The Bharatiya Janata Party is sitting on an awkward dilemma ahead of next year’s assembly polls in Delhi. And that is delaying its strategy. This, even as its main competitor the Aam Aadmi Party and its chief Arvind Kejriwal have actively and visibly started to announce a slew of freebies and launch ubiquitous advertising campaigns.
To take on brand Arvind Kejriwal, the BJP knows it needs a heavyweight — something it lacks in Delhi. But if it were to fight the polls entirely on Narendra Modi’s image, as it has done in many crucial state elections, it exposes the invincible Prime Minister to the vulnerability of losing in a direct Modi-Kejriwal contest.
Given the current politically unstable state of the Congress — which ruled the national capital for three straight terms before the Aam Aadmi Party (AAP) — the BJP knows it is only Kejriwal who poses the big challenge. But the party — known for its well-oiled election machinery and before-time preparedness — seems to be in two minds about what approach to take in Delhi in 2020.
In the 2015 Delhi assembly polls, the BJP took an atypical gamble by fielding former Indian Police Service officer Kiran Bedi as the party’s chief ministerial candidate.
The decision was a colossal disaster – and led to an unequivocal sweep for the AAP and a rout for other parties.
Many in the party later realised that Modi’s popularity could have helped salvage the lost opportunity to some extent, especially considering how the BJP has since performed in states where it fought entirely in Modi’s name — Uttar Pradesh and Tripura being the most notable ones.
In 2017, the BJP did well in Delhi’s municipal corporation elections when Modi’s face was plastered over all its campaigns.
Moreover, Modi is far stronger and more loved now than he was five years ago when Delhi elections were held. And in these last five years, Kejriwal’s sheen has somewhat waned.

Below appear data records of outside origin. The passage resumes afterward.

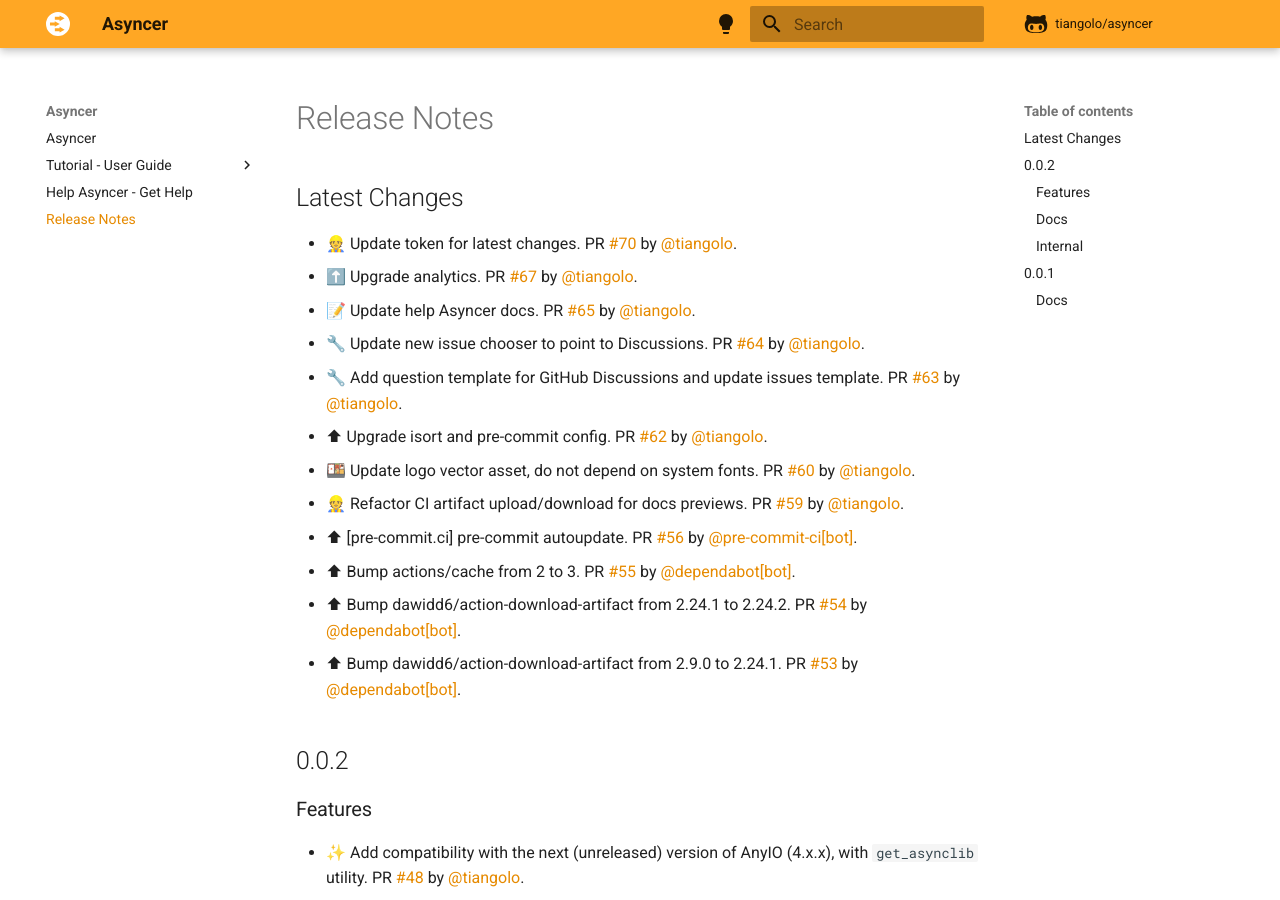
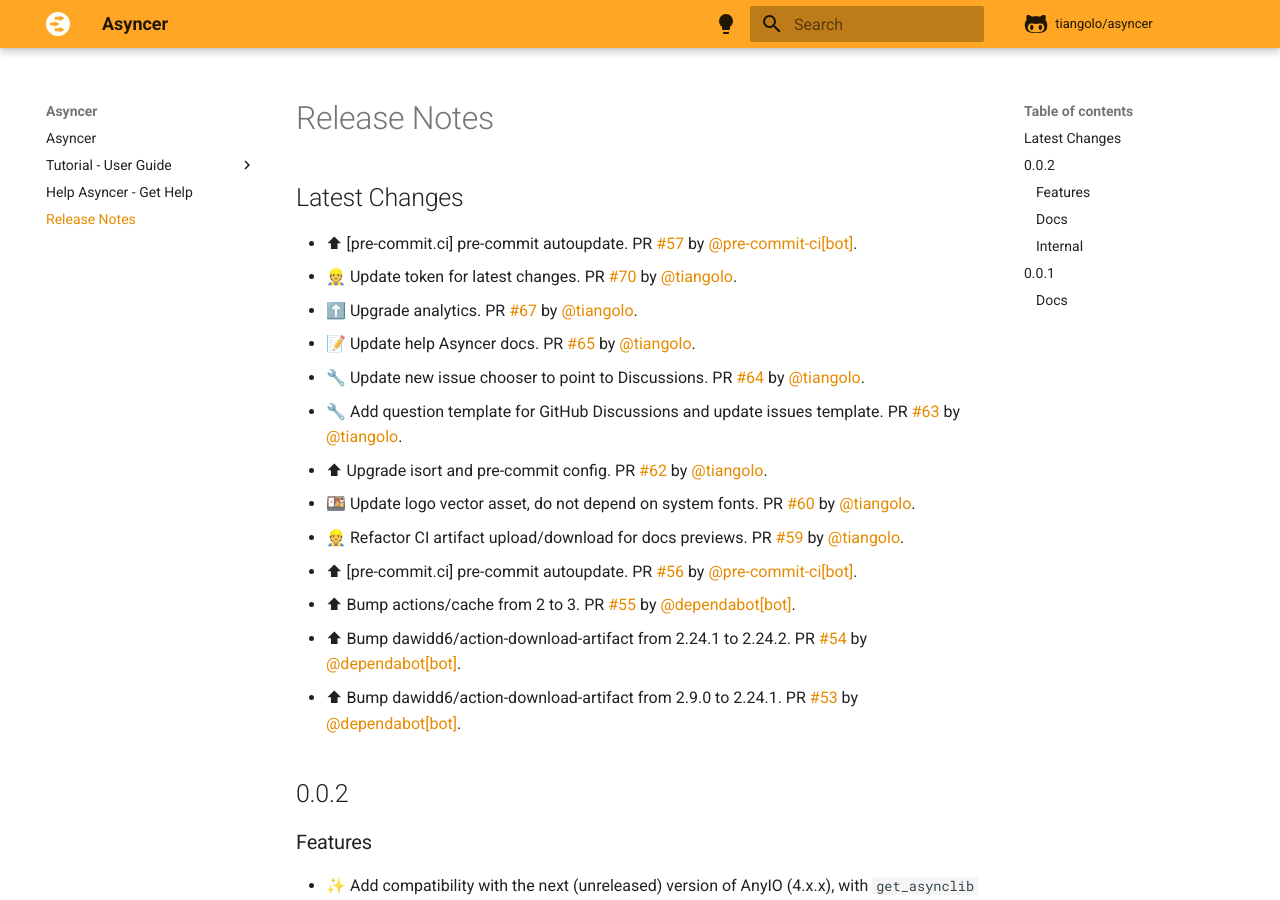
Before and after one commit to balintfrankas/fastapi-asyncer, an MkDocs documentation site: the page built from docs/release-notes.md, in a window 1280 px wide and 900 px high. Built offline with MkDocs 1.6.1 and Material for MkDocs 9.7.7, drawn with Linux system fonts in a browser that asks for light colours; comment, search, counter and statistics services are not loaded.

Commit message:
📝 Update release notes

```diff
--- a/docs/release-notes.md
+++ b/docs/release-notes.md
@@ -2,6 +2,7 @@
 
 ## Latest Changes
 
+* ⬆ [pre-commit.ci] pre-commit autoupdate. PR [#57](https://github.com/tiangolo/asyncer/pull/57) by [@pre-commit-ci[bot]](https://github.com/apps/pre-commit-ci).
 * 👷 Update token for latest changes. PR [#70](https://github.com/tiangolo/asyncer/pull/70) by [@tiangolo](https://github.com/tiangolo).
 * ⬆️ Upgrade analytics. PR [#67](https://github.com/tiangolo/asyncer/pull/67) by [@tiangolo](https://github.com/tiangolo).
 * 📝 Update help Asyncer docs. PR [#65](https://github.com/tiangolo/asyncer/pull/65) by [@tiangolo](https://github.com/tiangolo).
```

Using Modi in Delhi is easier than it sounds. Kejriwal has belligerently and consistently challenged the Prime Minister, an attempt to punch above his weight of just being a chief minister and still project himself as an opposition leader who can match up to Modi.
Remember what can only be described as an amusing outburst calling PM Modi a “coward and psychopath” on Twitter?
Modi is a coward and a psycopath
— Arvind Kejriwal (@ArvindKejriwal) December 15, 2015
Or remember his several run-ins with the Modi government over division of powers between Delhi and the Centre? A virulent tendency that he seems to have now temporarily put on hold ever since the BJP’s stunning performance in this year’s Lok Sabha elections.
Moreover, Kejriwal is no Rahul Gandhi. He will put up more than just a fight in the elections, on the basis of flaunting his five-year record, announcing freebies, engaging in refreshing brand of street politics and hold over crucial constituencies. The BJP knows the Delhi elections might not be a walkover for Modi and even the possibility of losing in a straight fight with Kejriwal can be a huge embarrassment to him, causing a dent in his Teflon-coated image and giving the Delhi chief minister a serious reason to gloat and shine.
Delhi isn’t going to be like Uttar Pradesh, where it was Modi versus a gathbandhan that he sought to portray as one that came together only to bring him down. It also won’t be like Tripura, where Modi was trying to dismantle a decades-old regime in a state where the BJP has no base. In fact, it won’t even be like West Bengal in 2021 where the ‘Mamata Banerjee versus Narendra Modi’ fight still gives the latter more room to justify not winning, given it is a state where the BJP has never ever held ground.
Merely making a good attempt against Kejriwal won’t be enough. He isn’t any naamdar (entitled dynast). He also isn’t perceived to be corrupt. Both Modi and Kejriwal have risen on their own and built their politics as well as popularity through their unique approach. So, losing to Kejriwal would mean Modi has been decisively defeated by someone who is absolutely on the same level, but has just managed to play the game better.
Lack of options
Besides other bottlenecks, the BJP also has fewer faces (if any) in Delhi.
Union Minister Harsh Vardhan, who is a Member of Parliament from the Chandni Chowk Lok Sabha constituency, had failed to deliver a decisive win as the BJP’s chief ministerial face in the 2013 polls. He is affable, but hardly the mass leader the BJP needs to counter Kejriwal.
Delhi BJP chief Manoj Tiwari is all colourful and newsy, with a strong Poorvanchali vote base, but little else. It’s other Delhi MPs — like Meenakshi Lekhi who may have done well for herself by defeating Congress bigwig Ajay Maken, but has little else going for her.
Former Delhi BJP president Satish Upadhyay is also a lightweight in the current context.
Delhi is no Rajasthan, or Madhya Pradesh, Chhattisgarh, Maharashtra or Haryana, where the BJP has powerful regional leaders it can count on. In the national capital, Modi seems to be the BJP’s best bet. And yet paradoxically, it is Modi who could end up exposing its biggest weakness if Kejriwal manages to trounce the unconquerable Prime Minister.